In a post in the past, the Noumenal Realm asked this question, but didn’t really answer it, and it was a post about something else. Anyway, lets ask the question as a textual issue. Lets forget about a ‘historical’ Hume with recourse to Hume’s life history and his relationship with the Kirk. But his philosophical reasons.
Reasons people give to suggest Hume is an atheist:
- Natural theology fails (such as the design inference, and the argument from definition)
- Revealed theology fails insofar as miracles do, and belief in them (First Enquiry)
- Religion comes about as natural instinct or response to the wonder of life
What does this infer?
- We should not make bad inferences
- We should avoid metaphysics as the project of being qua being
- Person-centric philosophy leads the disposition to believe in God, but not necessarily that he’s an invention
Could Hume be a Theist, then?
- Perhaps a Deist
- Fideist? Believe in God is the most ‘natural instinct’; and it is not an object of our questioning this belief, but merely we must accept it is in the furniture of our mental processes; in the same way that we do not question the quale ‘this coffee is damn hot!’
No, this isn’t good enough

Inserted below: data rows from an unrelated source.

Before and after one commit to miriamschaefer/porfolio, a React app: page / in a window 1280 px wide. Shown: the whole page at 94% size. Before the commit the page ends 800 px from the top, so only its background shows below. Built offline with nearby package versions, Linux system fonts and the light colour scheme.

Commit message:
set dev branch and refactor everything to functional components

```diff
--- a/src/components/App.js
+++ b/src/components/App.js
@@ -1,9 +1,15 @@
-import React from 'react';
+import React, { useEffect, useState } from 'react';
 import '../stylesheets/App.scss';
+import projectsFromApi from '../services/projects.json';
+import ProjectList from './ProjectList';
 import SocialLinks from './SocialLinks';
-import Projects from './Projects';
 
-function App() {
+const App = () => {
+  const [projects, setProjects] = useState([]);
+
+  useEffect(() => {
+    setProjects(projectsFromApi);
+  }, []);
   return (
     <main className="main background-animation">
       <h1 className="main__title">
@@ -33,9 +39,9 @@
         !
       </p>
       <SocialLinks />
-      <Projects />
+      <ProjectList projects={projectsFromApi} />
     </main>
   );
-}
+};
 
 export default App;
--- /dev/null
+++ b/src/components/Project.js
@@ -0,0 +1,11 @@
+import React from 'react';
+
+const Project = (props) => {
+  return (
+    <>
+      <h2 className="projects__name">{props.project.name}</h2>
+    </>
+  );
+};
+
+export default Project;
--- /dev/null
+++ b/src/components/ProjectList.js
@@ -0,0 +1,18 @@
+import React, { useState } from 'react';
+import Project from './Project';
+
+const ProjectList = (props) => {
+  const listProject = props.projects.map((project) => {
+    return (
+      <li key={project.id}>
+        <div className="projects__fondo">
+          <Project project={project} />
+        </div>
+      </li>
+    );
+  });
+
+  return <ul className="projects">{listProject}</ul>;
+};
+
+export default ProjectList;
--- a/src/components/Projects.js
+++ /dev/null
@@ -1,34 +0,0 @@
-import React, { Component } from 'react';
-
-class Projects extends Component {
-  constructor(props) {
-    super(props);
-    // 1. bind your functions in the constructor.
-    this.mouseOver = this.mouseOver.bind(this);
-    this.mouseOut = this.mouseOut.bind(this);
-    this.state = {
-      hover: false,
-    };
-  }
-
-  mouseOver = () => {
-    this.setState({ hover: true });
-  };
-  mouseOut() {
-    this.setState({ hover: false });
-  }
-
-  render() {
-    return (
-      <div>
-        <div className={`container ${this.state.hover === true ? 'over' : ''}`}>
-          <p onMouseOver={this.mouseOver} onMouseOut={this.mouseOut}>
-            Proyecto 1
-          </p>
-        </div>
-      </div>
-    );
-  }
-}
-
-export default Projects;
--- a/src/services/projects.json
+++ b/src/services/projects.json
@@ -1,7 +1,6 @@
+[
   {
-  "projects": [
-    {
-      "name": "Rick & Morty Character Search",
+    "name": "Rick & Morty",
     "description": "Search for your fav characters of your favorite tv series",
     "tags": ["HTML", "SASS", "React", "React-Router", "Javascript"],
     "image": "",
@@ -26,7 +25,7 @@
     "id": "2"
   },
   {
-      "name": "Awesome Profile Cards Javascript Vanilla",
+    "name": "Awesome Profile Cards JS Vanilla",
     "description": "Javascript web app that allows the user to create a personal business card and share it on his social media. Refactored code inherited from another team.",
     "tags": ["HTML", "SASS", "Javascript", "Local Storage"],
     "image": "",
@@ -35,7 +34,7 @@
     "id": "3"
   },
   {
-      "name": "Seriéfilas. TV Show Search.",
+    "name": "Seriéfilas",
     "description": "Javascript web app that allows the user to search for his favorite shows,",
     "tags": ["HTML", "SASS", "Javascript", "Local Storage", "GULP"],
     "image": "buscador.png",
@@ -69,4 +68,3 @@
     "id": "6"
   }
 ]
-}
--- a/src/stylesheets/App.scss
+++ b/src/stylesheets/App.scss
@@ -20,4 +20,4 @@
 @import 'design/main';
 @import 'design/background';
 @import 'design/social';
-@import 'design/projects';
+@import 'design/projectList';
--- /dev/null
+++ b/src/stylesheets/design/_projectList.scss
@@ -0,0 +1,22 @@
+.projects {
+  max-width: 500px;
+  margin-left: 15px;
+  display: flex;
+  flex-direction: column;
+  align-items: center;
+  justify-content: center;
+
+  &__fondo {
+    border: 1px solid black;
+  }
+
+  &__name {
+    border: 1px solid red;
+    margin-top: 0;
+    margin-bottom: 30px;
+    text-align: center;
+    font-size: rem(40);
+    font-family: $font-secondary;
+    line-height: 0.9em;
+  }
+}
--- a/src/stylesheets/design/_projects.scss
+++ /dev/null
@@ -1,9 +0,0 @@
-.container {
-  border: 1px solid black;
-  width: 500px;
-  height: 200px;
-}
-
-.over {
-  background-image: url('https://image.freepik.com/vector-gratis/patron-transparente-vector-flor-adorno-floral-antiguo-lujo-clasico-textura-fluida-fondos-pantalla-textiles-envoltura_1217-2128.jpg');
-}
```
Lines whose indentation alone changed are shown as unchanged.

- Hume is a SKEPTIC; he wouldn’t assent to answering questions like ‘Does God exist’, or others in the same line like ‘is the soul a seperate substance?’, ‘do we intuit reality as modes through the two attributes of thought and extension’